◆ **AIM OF THE EXERCISE**: All lines in the data bearing the string "light" should be identified and copied.
----- WORKING DATA -----
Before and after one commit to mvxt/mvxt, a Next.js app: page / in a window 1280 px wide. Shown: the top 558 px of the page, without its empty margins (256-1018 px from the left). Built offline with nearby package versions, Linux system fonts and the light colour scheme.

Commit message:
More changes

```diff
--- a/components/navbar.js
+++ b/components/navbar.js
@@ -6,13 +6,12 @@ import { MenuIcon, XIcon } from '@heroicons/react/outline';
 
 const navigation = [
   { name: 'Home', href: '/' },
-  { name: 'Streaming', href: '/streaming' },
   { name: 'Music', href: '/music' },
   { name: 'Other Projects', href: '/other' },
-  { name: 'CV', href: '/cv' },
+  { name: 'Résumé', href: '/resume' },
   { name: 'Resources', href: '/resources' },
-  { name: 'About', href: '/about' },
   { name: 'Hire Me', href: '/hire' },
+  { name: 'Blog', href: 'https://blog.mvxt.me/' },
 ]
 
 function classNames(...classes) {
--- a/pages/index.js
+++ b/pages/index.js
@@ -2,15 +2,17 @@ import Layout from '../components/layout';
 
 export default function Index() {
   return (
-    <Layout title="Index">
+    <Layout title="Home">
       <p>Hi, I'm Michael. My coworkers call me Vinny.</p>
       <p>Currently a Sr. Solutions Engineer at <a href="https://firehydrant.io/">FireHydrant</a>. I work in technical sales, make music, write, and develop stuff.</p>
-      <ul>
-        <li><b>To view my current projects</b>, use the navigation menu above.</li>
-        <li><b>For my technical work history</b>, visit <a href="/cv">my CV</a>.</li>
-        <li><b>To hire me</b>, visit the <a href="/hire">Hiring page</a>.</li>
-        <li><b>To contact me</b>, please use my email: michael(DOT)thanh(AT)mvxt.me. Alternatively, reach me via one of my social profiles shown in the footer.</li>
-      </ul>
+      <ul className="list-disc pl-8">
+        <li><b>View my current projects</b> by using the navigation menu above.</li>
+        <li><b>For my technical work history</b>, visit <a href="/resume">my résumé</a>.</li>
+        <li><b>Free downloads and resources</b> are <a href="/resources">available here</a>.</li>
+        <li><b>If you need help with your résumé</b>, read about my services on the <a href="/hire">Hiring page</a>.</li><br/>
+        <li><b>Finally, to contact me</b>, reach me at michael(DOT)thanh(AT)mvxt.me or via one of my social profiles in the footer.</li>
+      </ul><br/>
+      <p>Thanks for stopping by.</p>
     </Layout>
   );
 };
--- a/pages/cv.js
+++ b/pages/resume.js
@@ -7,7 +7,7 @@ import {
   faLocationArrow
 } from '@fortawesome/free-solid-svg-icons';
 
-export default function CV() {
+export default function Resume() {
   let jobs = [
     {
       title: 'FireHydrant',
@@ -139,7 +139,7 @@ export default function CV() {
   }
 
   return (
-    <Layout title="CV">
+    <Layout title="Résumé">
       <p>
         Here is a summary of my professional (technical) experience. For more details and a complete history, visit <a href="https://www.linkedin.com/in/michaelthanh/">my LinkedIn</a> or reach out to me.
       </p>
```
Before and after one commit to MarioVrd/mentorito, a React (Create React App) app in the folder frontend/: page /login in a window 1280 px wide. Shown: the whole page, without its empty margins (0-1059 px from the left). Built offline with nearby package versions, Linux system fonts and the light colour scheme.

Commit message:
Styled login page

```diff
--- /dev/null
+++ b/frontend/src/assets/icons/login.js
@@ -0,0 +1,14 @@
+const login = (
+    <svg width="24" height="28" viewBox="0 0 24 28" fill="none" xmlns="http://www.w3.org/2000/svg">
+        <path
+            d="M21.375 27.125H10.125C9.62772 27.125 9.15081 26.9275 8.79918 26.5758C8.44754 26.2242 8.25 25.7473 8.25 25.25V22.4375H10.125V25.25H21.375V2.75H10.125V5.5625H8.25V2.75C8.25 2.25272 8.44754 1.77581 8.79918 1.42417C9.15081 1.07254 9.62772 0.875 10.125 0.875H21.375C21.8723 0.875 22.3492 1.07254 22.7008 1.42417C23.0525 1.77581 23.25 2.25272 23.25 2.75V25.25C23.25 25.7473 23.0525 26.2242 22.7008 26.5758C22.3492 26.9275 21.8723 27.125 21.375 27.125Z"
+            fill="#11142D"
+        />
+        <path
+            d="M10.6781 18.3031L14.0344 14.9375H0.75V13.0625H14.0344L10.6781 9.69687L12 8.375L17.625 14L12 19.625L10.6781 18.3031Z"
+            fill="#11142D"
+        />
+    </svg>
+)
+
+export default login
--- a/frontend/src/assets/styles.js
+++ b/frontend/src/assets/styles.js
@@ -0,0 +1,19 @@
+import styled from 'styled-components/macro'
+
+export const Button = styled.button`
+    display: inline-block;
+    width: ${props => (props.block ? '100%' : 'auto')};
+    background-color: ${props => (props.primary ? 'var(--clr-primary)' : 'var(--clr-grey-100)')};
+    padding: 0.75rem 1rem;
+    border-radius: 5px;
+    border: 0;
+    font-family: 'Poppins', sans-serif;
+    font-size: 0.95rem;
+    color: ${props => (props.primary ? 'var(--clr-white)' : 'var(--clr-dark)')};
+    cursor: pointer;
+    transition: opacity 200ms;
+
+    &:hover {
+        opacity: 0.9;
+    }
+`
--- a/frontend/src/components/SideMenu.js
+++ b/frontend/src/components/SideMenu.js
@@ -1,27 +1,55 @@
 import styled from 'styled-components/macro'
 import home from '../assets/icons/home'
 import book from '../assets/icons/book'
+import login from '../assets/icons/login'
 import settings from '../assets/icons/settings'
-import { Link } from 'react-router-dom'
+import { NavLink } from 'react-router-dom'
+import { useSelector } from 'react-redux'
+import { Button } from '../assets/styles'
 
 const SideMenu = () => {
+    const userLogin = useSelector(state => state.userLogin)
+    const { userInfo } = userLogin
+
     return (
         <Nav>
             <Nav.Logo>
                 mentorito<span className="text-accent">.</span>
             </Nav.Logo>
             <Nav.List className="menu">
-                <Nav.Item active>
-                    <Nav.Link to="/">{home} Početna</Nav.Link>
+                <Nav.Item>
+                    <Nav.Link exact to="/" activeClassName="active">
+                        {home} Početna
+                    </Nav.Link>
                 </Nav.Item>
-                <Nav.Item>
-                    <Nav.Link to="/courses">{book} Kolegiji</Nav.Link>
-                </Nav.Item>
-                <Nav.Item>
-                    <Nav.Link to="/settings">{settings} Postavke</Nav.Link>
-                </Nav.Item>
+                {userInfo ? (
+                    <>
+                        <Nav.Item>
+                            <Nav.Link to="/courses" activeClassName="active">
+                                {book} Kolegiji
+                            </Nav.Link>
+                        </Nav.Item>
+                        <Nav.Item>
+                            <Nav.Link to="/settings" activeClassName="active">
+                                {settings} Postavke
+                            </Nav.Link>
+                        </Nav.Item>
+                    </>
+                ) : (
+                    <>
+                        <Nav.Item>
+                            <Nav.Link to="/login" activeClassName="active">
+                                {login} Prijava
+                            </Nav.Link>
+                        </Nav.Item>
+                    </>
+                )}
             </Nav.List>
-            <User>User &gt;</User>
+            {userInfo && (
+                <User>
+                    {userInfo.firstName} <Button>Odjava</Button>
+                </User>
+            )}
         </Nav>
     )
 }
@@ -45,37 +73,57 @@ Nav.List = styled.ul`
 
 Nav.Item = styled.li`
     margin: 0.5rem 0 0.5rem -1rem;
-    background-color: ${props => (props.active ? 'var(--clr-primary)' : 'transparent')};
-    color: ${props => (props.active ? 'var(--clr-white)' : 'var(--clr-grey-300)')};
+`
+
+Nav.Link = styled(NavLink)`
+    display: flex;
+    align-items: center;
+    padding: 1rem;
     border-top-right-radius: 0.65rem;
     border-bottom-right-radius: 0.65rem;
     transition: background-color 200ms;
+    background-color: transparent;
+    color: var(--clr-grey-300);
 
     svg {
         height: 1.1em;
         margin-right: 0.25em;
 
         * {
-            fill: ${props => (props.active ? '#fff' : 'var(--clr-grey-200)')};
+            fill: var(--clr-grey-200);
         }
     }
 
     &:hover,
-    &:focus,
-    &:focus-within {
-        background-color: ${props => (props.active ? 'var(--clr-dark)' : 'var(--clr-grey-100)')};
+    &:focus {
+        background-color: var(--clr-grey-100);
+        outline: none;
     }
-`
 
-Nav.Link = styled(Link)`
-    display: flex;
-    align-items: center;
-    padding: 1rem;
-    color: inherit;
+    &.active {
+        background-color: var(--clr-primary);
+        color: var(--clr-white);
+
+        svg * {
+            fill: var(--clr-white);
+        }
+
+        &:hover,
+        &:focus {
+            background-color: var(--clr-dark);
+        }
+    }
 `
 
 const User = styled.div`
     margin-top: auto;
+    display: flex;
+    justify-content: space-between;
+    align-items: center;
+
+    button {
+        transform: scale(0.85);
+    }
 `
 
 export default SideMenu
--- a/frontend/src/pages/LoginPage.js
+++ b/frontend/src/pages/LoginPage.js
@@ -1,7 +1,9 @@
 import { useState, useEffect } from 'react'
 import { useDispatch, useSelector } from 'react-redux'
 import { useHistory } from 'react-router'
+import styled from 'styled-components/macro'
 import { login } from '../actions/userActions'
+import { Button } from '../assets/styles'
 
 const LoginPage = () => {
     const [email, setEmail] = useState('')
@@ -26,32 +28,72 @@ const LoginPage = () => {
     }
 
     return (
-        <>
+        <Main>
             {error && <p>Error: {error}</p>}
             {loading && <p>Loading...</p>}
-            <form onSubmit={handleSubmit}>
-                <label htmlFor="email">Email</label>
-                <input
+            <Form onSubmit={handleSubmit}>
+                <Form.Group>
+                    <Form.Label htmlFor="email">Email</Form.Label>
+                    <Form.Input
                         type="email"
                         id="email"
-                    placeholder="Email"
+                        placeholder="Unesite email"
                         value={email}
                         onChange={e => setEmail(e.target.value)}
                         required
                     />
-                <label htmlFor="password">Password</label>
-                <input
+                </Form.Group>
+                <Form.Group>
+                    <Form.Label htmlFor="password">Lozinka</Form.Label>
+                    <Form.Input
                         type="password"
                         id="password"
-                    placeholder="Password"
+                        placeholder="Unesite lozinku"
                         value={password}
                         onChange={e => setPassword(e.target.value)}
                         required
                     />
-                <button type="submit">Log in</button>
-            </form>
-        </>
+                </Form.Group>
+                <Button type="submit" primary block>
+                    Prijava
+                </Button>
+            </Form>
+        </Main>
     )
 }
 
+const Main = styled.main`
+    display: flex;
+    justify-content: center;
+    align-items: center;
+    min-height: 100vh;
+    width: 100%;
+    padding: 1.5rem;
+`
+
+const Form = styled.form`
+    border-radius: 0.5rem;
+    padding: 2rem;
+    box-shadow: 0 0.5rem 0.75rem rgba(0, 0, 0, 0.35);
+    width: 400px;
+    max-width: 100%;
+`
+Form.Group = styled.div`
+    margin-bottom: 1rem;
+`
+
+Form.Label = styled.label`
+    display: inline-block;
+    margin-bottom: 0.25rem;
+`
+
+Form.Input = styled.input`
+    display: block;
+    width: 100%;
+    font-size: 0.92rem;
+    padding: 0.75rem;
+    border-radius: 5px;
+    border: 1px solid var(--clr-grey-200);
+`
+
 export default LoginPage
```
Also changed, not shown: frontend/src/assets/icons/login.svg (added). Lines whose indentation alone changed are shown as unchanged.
-----
◆ **RESPONSE TO THIS TASK**:
Before and after one commit to mvxt/mvxt, a Next.js app: page / in a window 1280 px wide. Shown: the top 558 px of the page, without its empty margins (256-1018 px from the left). Built offline with nearby package versions, Linux system fonts and the light colour scheme.
Before and after one commit to MarioVrd/mentorito, a React (Create React App) app in the folder frontend/: page /login in a window 1280 px wide. Shown: the whole page, without its empty margins (0-1059 px from the left). Built offline with nearby package versions, Linux system fonts and the light colour scheme.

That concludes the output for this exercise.